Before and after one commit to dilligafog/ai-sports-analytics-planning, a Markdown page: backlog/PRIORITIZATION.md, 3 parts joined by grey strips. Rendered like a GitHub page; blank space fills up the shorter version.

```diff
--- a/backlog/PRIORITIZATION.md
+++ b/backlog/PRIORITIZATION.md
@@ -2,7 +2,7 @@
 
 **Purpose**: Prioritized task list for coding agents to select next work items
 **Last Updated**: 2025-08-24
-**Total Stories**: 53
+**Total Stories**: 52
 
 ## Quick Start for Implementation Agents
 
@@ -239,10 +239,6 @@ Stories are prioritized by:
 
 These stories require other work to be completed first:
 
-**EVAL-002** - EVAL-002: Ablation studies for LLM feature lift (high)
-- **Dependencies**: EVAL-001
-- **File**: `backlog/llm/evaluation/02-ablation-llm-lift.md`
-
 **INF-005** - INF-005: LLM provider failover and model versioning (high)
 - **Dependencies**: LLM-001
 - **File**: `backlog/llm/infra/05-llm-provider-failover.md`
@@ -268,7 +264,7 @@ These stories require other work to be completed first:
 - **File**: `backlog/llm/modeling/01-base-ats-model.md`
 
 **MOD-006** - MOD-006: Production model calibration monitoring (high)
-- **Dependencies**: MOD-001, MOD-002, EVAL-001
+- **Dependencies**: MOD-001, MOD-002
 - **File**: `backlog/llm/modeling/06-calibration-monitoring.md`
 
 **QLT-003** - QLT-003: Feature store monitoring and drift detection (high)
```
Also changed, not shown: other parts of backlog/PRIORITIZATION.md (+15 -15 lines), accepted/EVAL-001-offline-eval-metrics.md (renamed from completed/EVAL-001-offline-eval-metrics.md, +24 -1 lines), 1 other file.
...
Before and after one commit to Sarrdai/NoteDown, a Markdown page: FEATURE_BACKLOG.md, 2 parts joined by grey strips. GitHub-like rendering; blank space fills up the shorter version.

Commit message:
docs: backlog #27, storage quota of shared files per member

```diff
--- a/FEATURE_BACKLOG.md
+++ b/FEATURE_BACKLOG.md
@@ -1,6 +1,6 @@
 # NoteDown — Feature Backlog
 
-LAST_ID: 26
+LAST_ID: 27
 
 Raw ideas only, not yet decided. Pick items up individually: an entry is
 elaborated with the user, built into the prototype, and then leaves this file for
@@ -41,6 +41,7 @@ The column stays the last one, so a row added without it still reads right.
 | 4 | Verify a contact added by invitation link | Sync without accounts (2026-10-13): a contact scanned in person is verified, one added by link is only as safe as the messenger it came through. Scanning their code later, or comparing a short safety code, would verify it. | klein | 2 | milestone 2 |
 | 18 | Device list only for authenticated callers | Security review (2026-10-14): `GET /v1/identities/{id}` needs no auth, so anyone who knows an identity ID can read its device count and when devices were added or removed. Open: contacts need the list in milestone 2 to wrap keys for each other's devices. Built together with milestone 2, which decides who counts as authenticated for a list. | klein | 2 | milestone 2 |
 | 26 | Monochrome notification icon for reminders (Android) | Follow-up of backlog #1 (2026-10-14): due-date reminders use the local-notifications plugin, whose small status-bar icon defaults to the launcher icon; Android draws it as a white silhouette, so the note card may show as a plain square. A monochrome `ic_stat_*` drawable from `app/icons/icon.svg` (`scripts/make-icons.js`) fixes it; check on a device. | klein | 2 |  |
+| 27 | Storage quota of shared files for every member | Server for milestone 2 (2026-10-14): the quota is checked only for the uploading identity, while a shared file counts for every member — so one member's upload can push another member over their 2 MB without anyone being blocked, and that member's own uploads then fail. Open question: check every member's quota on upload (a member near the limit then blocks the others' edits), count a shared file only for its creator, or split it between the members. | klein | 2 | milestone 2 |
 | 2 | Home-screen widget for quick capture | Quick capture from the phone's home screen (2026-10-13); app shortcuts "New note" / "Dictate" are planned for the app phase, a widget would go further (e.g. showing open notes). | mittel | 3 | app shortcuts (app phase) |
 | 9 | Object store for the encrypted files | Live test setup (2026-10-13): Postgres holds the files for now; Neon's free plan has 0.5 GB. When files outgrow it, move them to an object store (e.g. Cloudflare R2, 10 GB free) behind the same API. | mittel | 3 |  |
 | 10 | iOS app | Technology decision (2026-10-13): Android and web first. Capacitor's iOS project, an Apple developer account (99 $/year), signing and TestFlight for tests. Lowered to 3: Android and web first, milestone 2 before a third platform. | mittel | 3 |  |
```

- _Task directions_:
Look through the records for the string "strips". Copy every line that has it.

- _Result below_:
Before and after one commit to dilligafog/ai-sports-analytics-planning, a Markdown page: backlog/PRIORITIZATION.md, 3 parts joined by grey strips. Rendered like a GitHub page; blank space fills up the shorter version.
Before and after one commit to Sarrdai/NoteDown, a Markdown page: FEATURE_BACKLOG.md, 2 parts joined by grey strips. GitHub-like rendering; blank space fills up the shorter version.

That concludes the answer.